» EXERCISE BRIEF
Type out the listing below exactly. Pictures stay out of it.

*** Opening DATA FOR REVIEW ***

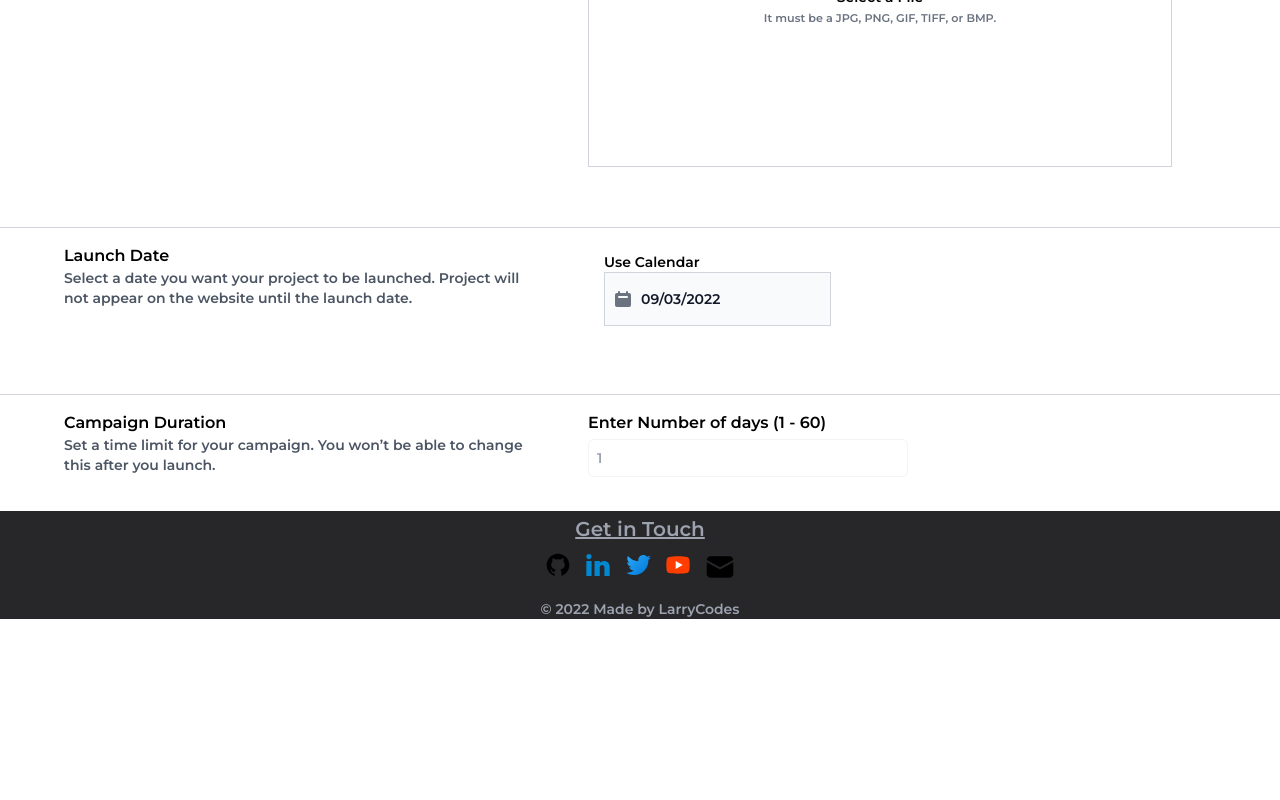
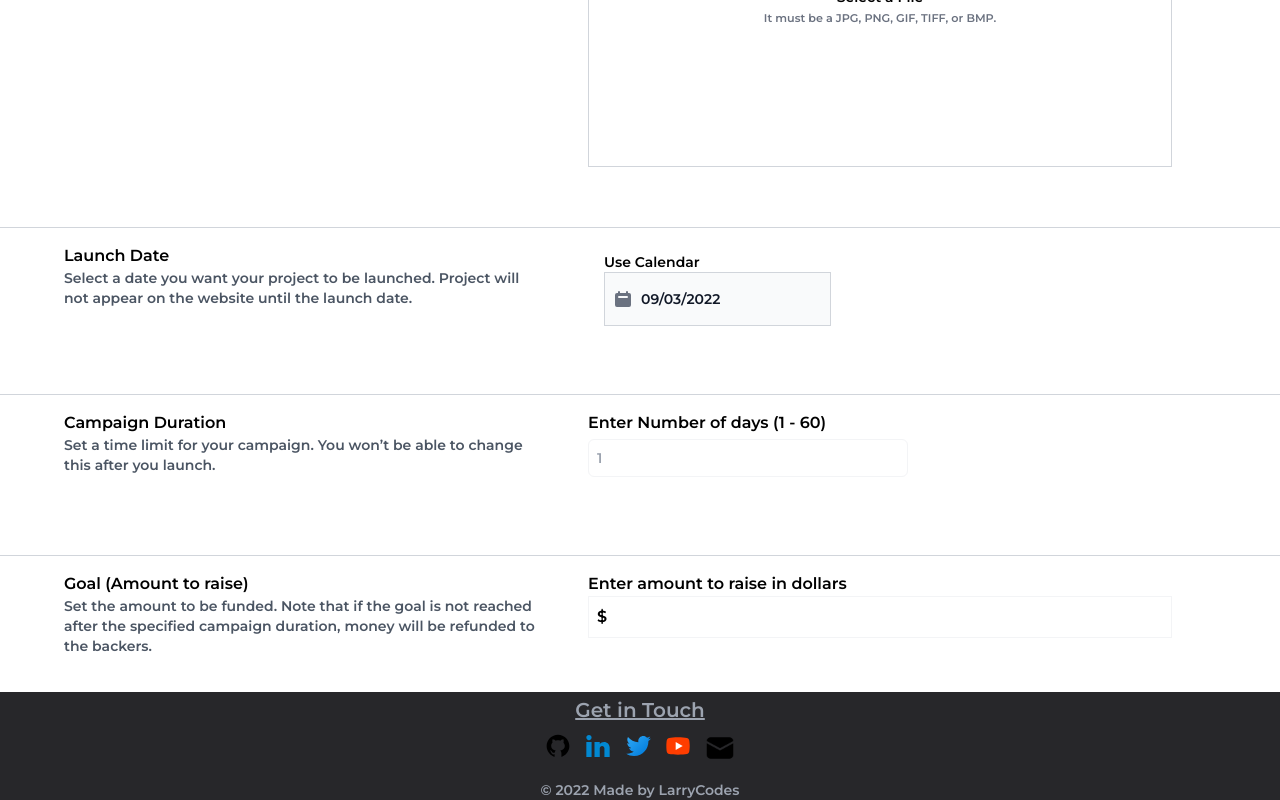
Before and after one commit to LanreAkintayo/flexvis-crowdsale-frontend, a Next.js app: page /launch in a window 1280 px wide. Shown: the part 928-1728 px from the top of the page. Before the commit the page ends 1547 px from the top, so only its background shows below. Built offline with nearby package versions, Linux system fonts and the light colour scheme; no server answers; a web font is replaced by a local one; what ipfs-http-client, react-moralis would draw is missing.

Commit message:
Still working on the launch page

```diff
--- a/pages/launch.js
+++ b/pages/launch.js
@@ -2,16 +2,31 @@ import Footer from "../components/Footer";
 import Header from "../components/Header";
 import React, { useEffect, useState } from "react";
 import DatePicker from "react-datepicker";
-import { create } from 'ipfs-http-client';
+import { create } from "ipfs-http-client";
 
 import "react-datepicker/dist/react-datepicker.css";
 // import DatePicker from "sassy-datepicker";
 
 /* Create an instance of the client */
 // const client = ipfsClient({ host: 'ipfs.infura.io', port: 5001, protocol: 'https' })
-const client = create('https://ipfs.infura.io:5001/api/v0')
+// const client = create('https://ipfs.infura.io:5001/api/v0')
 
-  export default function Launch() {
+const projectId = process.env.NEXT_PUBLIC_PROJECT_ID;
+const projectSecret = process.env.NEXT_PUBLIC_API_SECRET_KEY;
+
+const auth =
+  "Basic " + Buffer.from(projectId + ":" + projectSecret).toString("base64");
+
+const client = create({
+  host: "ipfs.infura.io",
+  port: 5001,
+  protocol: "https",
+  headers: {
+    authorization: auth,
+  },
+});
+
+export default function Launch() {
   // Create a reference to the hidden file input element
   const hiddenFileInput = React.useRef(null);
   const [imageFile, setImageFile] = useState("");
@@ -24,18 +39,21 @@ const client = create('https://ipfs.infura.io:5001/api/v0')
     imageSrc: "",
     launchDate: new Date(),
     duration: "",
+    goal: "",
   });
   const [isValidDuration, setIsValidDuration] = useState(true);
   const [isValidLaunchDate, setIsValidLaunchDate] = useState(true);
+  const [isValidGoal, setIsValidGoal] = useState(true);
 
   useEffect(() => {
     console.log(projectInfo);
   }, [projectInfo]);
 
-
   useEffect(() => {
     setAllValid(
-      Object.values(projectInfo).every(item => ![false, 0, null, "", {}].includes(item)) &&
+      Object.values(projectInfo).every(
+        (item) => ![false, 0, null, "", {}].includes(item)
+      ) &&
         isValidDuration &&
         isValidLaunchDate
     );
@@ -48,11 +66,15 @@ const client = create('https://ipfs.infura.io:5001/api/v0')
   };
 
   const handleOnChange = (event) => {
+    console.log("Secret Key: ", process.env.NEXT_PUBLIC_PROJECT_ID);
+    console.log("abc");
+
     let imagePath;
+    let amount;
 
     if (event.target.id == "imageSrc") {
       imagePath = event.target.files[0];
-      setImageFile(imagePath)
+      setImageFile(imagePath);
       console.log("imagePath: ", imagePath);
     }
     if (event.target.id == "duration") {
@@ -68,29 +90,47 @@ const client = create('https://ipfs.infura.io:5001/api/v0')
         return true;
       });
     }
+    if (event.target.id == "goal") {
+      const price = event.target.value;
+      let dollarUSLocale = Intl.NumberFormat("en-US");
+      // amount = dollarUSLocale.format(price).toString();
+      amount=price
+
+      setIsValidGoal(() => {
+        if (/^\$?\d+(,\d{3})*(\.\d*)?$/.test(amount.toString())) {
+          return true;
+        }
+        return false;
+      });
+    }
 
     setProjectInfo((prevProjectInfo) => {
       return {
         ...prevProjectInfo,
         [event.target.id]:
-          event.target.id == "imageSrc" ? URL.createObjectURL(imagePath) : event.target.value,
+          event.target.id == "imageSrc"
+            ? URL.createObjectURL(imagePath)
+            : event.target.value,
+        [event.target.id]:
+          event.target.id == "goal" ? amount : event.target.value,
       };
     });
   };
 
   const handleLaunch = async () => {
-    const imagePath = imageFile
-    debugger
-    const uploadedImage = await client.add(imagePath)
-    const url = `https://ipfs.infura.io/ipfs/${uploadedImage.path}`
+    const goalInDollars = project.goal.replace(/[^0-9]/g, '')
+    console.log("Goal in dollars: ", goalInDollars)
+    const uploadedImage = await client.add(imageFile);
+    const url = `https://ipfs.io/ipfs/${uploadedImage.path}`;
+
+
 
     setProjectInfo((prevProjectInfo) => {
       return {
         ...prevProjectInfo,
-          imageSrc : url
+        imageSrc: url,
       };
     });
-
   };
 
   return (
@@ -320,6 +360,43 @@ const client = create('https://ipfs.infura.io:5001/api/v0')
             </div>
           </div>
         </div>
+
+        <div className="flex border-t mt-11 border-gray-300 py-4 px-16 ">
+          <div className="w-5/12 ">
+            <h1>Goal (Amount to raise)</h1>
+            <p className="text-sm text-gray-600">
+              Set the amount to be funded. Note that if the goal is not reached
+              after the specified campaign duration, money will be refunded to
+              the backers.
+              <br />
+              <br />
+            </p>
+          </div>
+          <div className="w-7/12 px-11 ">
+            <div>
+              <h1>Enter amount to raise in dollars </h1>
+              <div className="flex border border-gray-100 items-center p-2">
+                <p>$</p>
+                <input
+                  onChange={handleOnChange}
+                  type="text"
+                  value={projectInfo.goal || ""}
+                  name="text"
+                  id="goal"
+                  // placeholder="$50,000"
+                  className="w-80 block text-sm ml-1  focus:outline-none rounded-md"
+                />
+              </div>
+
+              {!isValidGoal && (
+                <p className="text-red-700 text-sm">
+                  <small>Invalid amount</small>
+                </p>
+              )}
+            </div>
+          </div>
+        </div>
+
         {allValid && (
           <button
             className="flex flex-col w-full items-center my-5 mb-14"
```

*** Closing DATA FOR REVIEW ***

» RESPONSE TO THE EXERCISE
Before and after one commit to LanreAkintayo/flexvis-crowdsale-frontend, a Next.js app: page /launch in a window 1280 px wide. Shown: the part 928-1728 px from the top of the page. Before the commit the page ends 1547 px from the top, so only its background shows below. Built offline with nearby package versions, Linux system fonts and the light colour scheme; no server answers; a web font is replaced by a local one; what ipfs-http-client, react-moralis would draw is missing.

Commit message:
Still working on the launch page

```diff
--- a/pages/launch.js
+++ b/pages/launch.js
@@ -2,16 +2,31 @@ import Footer from "../components/Footer";
 import Header from "../components/Header";
 import React, { useEffect, useState } from "react";
 import DatePicker from "react-datepicker";
-import { create } from 'ipfs-http-client';
+import { create } from "ipfs-http-client";
 
 import "react-datepicker/dist/react-datepicker.css";
 // import DatePicker from "sassy-datepicker";
 
 /* Create an instance of the client */
 // const client = ipfsClient({ host: 'ipfs.infura.io', port: 5001, protocol: 'https' })
-const client = create('https://ipfs.infura.io:5001/api/v0')
+// const client = create('https://ipfs.infura.io:5001/api/v0')
 
-  export default function Launch() {
+const projectId = process.env.NEXT_PUBLIC_PROJECT_ID;
+const projectSecret = process.env.NEXT_PUBLIC_API_SECRET_KEY;
+
+const auth =
+  "Basic " + Buffer.from(projectId + ":" + projectSecret).toString("base64");
+
+const client = create({
+  host: "ipfs.infura.io",
+  port: 5001,
+  protocol: "https",
+  headers: {
+    authorization: auth,
+  },
+});
+
+export default function Launch() {
   // Create a reference to the hidden file input element
   const hiddenFileInput = React.useRef(null);
   const [imageFile, setImageFile] = useState("");
@@ -24,18 +39,21 @@ const client = create('https://ipfs.infura.io:5001/api/v0')
     imageSrc: "",
     launchDate: new Date(),
     duration: "",
+    goal: "",
   });
   const [isValidDuration, setIsValidDuration] = useState(true);
   const [isValidLaunchDate, setIsValidLaunchDate] = useState(true);
+  const [isValidGoal, setIsValidGoal] = useState(true);
 
   useEffect(() => {
     console.log(projectInfo);
   }, [projectInfo]);
 
-
   useEffect(() => {
     setAllValid(
-      Object.values(projectInfo).every(item => ![false, 0, null, "", {}].includes(item)) &&
+      Object.values(projectInfo).every(
+        (item) => ![false, 0, null, "", {}].includes(item)
+      ) &&
         isValidDuration &&
         isValidLaunchDate
     );
@@ -48,11 +66,15 @@ const client = create('https://ipfs.infura.io:5001/api/v0')
   };
 
   const handleOnChange = (event) => {
+    console.log("Secret Key: ", process.env.NEXT_PUBLIC_PROJECT_ID);
+    console.log("abc");
+
     let imagePath;
+    let amount;
 
     if (event.target.id == "imageSrc") {
       imagePath = event.target.files[0];
-      setImageFile(imagePath)
+      setImageFile(imagePath);
       console.log("imagePath: ", imagePath);
     }
     if (event.target.id == "duration") {
@@ -68,29 +90,47 @@ const client = create('https://ipfs.infura.io:5001/api/v0')
         return true;
       });
     }
+    if (event.target.id == "goal") {
+      const price = event.target.value;
+      let dollarUSLocale = Intl.NumberFormat("en-US");
+      // amount = dollarUSLocale.format(price).toString();
+      amount=price
+
+      setIsValidGoal(() => {
+        if (/^\$?\d+(,\d{3})*(\.\d*)?$/.test(amount.toString())) {
+          return true;
+        }
+        return false;
+      });
+    }
 
     setProjectInfo((prevProjectInfo) => {
       return {
         ...prevProjectInfo,
         [event.target.id]:
-          event.target.id == "imageSrc" ? URL.createObjectURL(imagePath) : event.target.value,
+          event.target.id == "imageSrc"
+            ? URL.createObjectURL(imagePath)
+            : event.target.value,
+        [event.target.id]:
+          event.target.id == "goal" ? amount : event.target.value,
       };
     });
   };
 
   const handleLaunch = async () => {
-    const imagePath = imageFile
-    debugger
-    const uploadedImage = await client.add(imagePath)
-    const url = `https://ipfs.infura.io/ipfs/${uploadedImage.path}`
+    const goalInDollars = project.goal.replace(/[^0-9]/g, '')
+    console.log("Goal in dollars: ", goalInDollars)
+    const uploadedImage = await client.add(imageFile);
+    const url = `https://ipfs.io/ipfs/${uploadedImage.path}`;
+
+
 
     setProjectInfo((prevProjectInfo) => {
       return {
         ...prevProjectInfo,
-          imageSrc : url
+        imageSrc: url,
       };
     });
-
   };
 
   return (
@@ -320,6 +360,43 @@ const client = create('https://ipfs.infura.io:5001/api/v0')
             </div>
           </div>
         </div>
+
+        <div className="flex border-t mt-11 border-gray-300 py-4 px-16 ">
+          <div className="w-5/12 ">
+            <h1>Goal (Amount to raise)</h1>
+            <p className="text-sm text-gray-600">
+              Set the amount to be funded. Note that if the goal is not reached
+              after the specified campaign duration, money will be refunded to
+              the backers.
+              <br />
+              <br />
+            </p>
+          </div>
+          <div className="w-7/12 px-11 ">
+            <div>
+              <h1>Enter amount to raise in dollars </h1>
+              <div className="flex border border-gray-100 items-center p-2">
+                <p>$</p>
+                <input
+                  onChange={handleOnChange}
+                  type="text"
+                  value={projectInfo.goal || ""}
+                  name="text"
+                  id="goal"
+                  // placeholder="$50,000"
+                  className="w-80 block text-sm ml-1  focus:outline-none rounded-md"
+                />
+              </div>
+
+              {!isValidGoal && (
+                <p className="text-red-700 text-sm">
+                  <small>Invalid amount</small>
+                </p>
+              )}
+            </div>
+          </div>
+        </div>
+
         {allValid && (
           <button
             className="flex flex-col w-full items-center my-5 mb-14"
```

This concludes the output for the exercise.